So, if this holds true of the Canadian culture, how did they become a prodigy of politeness? Is it the global location? Environment? Climate? Or simply, a matter of factness.

I heard from a news about a study of the rudest cities in America.  According to the report, Los Angeles was the rudest, seconded by New York; then followed by Philadelphia, Miami and Washington DC. (http://www.travelandleisure.com/articles/americas-rudest-cities/2)  And the reason -- when people cram in a small area they have a tendency to be rude.  I've almost agreed, because I've experienced that in New York.

So if it's not about territorial boundaries, then I believe population contributes to urban behavior.  Then we should be worried that the growing population is endangering the use of thank-you. 

On another note, now I understand why the recipients of my gifts never acknowledge the giver.

I wouldn't be surprised if this universal expression, 'thank you', would one day be extinct, just like the diminishing number of elephants in Thailand.

Tuesday, January 4, 2011

Gondola Ride: A way to end 2010

I haven't done anything special on New Year's day because I'm still hang-up with my last few weeks experience before the end of 2010.

I dared myself with my friends to a gondola ride in Banff National park.  It was the scariest 8 minutes lift of my life to one of the highest peak in the Rockies --The Sulphur Mountain.  From 698 meters (2,2982 ft) to 2,281 m (7,486 ft) summit terminal.  I thought I conquered my fear of heights, but I underestimated the whole thing. I was frozen and trembling inside when I realized how high we were and how deep the pit of the mountain terrain was. Thankfully my friend was entertaining. He told hilarious stories while we were on the small 4-seater carriage being lifted from and to the main terminal.

I'm glad I did it though, or I'd never capture this spectacular sight.

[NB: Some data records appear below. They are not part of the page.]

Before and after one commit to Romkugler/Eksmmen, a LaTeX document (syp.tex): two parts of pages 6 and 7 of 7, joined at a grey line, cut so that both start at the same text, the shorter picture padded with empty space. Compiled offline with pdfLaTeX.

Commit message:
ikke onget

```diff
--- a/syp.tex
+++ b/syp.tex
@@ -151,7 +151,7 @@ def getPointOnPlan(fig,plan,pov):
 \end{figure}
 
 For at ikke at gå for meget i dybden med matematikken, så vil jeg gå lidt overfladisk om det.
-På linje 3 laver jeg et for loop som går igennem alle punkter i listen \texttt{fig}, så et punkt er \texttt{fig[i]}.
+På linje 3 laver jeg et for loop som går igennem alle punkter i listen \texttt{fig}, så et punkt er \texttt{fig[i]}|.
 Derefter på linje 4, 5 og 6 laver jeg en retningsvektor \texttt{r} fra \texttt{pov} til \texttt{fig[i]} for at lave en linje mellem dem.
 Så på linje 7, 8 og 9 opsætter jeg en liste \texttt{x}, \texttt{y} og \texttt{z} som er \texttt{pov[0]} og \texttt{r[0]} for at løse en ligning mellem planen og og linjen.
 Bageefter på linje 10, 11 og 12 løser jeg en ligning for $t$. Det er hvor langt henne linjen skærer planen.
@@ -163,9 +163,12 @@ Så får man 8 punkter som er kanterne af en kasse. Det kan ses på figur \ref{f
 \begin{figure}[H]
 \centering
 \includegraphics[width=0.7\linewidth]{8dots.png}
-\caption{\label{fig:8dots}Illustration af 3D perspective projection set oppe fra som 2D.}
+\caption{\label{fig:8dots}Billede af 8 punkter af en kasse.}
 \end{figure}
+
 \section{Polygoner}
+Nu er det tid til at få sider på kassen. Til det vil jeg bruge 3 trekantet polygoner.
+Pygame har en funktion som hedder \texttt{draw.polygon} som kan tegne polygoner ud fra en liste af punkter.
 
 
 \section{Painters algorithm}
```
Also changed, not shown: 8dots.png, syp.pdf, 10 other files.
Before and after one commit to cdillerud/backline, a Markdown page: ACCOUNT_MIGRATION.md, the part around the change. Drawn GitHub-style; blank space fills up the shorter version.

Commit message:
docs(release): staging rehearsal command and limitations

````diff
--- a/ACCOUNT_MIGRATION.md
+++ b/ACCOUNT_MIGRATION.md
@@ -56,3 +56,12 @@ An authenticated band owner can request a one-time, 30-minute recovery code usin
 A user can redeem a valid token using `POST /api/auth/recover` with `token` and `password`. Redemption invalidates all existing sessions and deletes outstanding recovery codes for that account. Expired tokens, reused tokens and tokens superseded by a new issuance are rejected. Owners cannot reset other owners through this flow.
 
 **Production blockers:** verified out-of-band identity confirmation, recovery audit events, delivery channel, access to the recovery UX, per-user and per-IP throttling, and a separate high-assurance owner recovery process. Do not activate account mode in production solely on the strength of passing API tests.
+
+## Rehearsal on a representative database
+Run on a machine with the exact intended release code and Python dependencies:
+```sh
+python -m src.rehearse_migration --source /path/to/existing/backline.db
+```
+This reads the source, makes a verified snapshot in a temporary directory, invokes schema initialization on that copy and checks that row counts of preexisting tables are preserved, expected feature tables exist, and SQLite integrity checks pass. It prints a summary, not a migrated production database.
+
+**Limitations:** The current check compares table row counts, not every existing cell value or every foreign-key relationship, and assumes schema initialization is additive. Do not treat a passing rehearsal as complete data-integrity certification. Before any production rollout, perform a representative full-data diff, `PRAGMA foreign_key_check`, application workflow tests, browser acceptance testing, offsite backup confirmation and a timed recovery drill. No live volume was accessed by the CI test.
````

Then a few days later, I found myself on another thrill ride.  The gondola peak to peak ride from whistler mountain of 1,530 m (5,020 ft) to blackcomb mountains of 1,609 m (5,280 ft).  Not so high though compared to Sulphur mountain in Banff.  But this one was 11 minutes ride, and approximately 45 minutes total cabin trip from peak to peak and back.

This didn't scare me to death because the gondola was huge and had a capacity of 7-20 people depending on the kind of cabin.   And who would be afraid of the ride if you see the skiers below racing through the snowy slopes of the mountain. 

I couldn't believe that I didn't feel the slightest butterfly in my stomach while on board the gondola. Because the whole space was full and dynamic, that I couldn't find time to feel my fear. Specially, when we watched the tiny creatures gliding and sprinting on the ice from above.  They looked like little ants spawling everywhere.

On our way back, our cabin was jammed-pack with skiers with all their heavy gears on.  Probably going back to the station after a ski day. So all my attention was on them that I realized our gondola trip was over.
I'm still awed looking at the photos of our trip to Banff and Whistler.  It's one collective adventure that's worthy of a travelogue kit.

Now, I wonder what  will be my next adventure before this year ends.  Well, it's too early to tell. But I have plans in mind...Nope, not bungee jumping!